Many people, even with years of negotiations training, find themselves using “should” when they believe other people have understood their needs. They imagine the other person knows what they desire and has chosen to ignore it.
They believe that the other person should know what they need and should not be ignoring their interests. This nagging sentiment can lead to outrage and hurt feelings, always damaging in the workplace.
A smart negotiator’s skills will cause them to take a step back from their emotional reaction and ask whether they have been clear with their co-workers about their needs. Rather than quietly expecting more from the other person and getting frustrated or hurt when they don’t deliver, a person with good communications and negotiations skills will work to express their needs and expectations in a clear, concrete, and actionable way.
Many times when people use “should”, their internal demand is for someone to be flawless. “You should not make mistakes.” “You should never close a bad deal.” Statements like these may seem legitimate, at first glance. Nonetheless, they leave a lack of clarity.
What is a mistake? What is a bad deal? These definitions change from context to context, making it hard for those you work with to understand, much less live up to, the demands of your “should”.
Without that clarity, it’s nearly impossible for them to gauge whether or not they’re disappointing you. This leads to feelings of frustration, disappointment, and shame, which can hinder development and creativity.
That’s why it’s important for teams to build communication skills that allow them to provide clear expectations, rather than sulking silently in their disappointment about what “should” have occurred.
Likewise, even with a clear definition, “should” doesn’t really leave space for human error. It demands perfection. However, people make mistakes as they move through life. To stay motivated, folks need attainable goals.

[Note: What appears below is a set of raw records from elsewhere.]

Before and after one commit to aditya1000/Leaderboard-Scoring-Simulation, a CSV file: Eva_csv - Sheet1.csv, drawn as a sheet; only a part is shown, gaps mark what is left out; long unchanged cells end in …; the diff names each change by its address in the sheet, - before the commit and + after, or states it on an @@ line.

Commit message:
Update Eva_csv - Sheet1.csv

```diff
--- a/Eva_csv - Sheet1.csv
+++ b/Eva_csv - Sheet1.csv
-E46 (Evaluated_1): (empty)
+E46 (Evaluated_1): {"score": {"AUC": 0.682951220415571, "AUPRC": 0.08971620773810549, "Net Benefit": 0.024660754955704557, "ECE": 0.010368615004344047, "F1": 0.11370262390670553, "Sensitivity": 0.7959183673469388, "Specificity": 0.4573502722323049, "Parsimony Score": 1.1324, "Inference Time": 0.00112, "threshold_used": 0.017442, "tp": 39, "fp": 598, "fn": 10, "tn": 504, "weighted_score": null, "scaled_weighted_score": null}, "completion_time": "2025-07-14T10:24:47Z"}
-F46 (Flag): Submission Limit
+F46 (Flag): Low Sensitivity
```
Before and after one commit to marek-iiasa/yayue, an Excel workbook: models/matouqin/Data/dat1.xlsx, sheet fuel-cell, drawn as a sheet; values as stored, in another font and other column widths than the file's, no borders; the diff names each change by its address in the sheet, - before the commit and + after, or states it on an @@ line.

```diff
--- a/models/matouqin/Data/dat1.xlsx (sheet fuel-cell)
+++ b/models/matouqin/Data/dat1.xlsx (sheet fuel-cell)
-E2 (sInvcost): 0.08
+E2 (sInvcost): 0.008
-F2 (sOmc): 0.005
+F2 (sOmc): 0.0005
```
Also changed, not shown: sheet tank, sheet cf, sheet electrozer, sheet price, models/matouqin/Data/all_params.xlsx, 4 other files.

“Should” emphasizes the negative, highlighting where your team has fallen short. It diminishes their successes as merely something they were expected to do. By moving away from “should”, you can create space for new ideas, for learning by doing, and for curiosity and growth.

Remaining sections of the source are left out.